→ **Data in this exercise**:
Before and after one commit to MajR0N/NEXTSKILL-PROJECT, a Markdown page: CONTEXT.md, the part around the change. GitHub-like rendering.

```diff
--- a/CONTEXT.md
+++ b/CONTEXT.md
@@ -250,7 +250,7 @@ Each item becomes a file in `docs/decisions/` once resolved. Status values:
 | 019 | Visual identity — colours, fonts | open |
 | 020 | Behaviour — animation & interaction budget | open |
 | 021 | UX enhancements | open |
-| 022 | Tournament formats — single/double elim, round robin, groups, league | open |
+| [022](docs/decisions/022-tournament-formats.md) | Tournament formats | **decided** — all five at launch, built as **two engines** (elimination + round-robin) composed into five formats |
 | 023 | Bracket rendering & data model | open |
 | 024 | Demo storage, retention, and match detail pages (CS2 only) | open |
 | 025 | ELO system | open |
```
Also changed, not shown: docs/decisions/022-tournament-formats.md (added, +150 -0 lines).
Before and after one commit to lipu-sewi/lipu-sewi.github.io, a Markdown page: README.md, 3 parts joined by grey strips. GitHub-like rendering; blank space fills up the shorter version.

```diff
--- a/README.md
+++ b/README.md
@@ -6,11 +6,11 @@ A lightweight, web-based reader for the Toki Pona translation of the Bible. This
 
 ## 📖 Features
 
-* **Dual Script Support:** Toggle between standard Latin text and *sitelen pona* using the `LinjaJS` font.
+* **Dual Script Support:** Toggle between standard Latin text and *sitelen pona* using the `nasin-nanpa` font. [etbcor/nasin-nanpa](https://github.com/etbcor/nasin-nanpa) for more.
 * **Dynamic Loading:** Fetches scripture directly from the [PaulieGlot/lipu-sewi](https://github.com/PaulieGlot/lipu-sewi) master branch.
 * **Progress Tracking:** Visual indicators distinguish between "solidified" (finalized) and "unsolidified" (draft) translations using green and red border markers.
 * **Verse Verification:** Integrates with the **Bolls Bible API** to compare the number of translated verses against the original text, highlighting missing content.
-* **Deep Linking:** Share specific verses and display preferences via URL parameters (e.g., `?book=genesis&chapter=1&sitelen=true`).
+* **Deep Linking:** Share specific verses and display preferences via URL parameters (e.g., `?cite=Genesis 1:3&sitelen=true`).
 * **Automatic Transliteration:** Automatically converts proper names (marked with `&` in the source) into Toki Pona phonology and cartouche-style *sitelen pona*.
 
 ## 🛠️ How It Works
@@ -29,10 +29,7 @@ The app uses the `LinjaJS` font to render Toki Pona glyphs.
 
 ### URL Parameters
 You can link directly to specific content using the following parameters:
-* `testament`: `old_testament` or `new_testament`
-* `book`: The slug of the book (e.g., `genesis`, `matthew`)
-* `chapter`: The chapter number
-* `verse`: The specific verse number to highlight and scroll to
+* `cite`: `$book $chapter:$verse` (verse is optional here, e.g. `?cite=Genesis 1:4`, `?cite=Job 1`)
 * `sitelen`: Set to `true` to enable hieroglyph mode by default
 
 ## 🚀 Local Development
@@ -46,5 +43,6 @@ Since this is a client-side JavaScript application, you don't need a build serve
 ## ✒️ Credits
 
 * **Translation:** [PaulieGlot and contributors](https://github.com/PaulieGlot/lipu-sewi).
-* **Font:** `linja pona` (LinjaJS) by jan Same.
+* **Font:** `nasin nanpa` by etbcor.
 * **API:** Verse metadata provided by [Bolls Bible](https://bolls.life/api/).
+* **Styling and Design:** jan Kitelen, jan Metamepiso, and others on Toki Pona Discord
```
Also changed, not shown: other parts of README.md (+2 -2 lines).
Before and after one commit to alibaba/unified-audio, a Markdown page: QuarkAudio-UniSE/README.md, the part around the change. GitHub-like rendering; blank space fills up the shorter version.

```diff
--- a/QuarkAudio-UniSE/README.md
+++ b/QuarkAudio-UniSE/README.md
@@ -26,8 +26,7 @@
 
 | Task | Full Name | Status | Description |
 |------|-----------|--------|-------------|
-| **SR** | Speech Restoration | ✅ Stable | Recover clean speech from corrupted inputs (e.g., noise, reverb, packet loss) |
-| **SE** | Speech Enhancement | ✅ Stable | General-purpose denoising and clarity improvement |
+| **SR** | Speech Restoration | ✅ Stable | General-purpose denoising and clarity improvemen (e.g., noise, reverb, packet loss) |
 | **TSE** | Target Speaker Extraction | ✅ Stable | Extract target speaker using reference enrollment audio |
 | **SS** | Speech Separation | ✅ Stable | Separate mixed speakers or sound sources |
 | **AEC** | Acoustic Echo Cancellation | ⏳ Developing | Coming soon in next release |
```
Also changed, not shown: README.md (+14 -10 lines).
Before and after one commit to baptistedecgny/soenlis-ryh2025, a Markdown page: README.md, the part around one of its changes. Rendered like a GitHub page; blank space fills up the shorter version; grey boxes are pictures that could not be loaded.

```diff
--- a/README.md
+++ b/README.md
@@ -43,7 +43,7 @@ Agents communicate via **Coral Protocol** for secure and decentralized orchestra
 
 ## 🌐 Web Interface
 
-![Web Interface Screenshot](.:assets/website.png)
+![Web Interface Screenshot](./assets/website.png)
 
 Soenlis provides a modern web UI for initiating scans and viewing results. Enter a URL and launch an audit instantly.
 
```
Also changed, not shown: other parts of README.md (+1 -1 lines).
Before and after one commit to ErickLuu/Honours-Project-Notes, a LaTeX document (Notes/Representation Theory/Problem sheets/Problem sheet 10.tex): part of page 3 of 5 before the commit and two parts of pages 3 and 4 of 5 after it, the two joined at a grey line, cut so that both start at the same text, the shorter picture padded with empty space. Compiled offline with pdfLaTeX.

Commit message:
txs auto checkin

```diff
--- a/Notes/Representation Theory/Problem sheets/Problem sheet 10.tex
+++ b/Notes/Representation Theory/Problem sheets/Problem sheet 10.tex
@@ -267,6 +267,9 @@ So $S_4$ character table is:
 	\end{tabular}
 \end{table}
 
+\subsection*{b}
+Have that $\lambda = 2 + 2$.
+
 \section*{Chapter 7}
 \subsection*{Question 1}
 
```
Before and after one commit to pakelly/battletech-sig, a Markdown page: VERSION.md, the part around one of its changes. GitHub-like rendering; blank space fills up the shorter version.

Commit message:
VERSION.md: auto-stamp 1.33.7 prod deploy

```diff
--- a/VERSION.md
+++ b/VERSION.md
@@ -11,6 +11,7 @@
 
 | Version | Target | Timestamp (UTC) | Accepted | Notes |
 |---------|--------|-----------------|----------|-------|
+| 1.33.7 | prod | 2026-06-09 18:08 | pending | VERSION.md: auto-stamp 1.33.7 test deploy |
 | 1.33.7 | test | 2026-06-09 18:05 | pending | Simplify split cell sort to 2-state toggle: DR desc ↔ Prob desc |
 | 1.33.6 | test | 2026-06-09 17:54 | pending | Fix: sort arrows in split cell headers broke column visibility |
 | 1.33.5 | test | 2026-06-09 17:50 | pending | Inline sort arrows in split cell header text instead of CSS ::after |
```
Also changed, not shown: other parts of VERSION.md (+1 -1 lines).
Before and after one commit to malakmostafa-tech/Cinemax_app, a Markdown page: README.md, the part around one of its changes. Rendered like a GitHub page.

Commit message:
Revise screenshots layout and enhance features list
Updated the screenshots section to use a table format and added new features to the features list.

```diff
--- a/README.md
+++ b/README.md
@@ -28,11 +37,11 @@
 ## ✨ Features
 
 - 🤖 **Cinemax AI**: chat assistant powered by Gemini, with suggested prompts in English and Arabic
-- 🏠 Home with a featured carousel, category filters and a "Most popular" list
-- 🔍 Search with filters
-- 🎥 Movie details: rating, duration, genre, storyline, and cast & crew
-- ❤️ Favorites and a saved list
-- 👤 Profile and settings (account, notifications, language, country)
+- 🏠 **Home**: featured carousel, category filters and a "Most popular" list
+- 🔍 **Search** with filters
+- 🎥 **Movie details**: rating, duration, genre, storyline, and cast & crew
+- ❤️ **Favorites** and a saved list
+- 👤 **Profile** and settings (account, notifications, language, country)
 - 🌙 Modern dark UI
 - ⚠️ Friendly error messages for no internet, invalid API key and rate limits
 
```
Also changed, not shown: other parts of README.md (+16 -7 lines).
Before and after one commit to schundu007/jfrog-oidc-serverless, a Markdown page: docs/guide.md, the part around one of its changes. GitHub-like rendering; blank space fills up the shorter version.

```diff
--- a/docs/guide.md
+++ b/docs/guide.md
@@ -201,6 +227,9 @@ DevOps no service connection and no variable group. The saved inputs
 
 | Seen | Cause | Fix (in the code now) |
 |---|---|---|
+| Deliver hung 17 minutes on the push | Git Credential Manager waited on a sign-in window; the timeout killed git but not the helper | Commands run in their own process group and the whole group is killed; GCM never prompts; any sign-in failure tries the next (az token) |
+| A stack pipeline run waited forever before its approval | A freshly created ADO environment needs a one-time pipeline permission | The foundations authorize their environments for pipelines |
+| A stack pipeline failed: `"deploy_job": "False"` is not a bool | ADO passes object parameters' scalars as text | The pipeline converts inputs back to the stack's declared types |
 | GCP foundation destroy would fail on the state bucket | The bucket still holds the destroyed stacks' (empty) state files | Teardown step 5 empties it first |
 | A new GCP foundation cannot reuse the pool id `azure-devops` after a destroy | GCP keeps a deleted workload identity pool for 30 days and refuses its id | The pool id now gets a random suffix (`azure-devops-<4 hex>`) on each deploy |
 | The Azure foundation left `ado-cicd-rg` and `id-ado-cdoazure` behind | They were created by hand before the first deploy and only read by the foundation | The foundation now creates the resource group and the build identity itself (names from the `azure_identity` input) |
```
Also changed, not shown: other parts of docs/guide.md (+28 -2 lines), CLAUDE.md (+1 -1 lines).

→ **Work required**:
Output each line of the listing above that has "shown".

→ **Response**:
Also changed, not shown: docs/decisions/022-tournament-formats.md (added, +150 -0 lines).
Also changed, not shown: other parts of README.md (+2 -2 lines).
Also changed, not shown: README.md (+14 -10 lines).
Also changed, not shown: other parts of README.md (+1 -1 lines).
Also changed, not shown: other parts of VERSION.md (+1 -1 lines).
Also changed, not shown: other parts of README.md (+16 -7 lines).
Also changed, not shown: other parts of docs/guide.md (+28 -2 lines), CLAUDE.md (+1 -1 lines).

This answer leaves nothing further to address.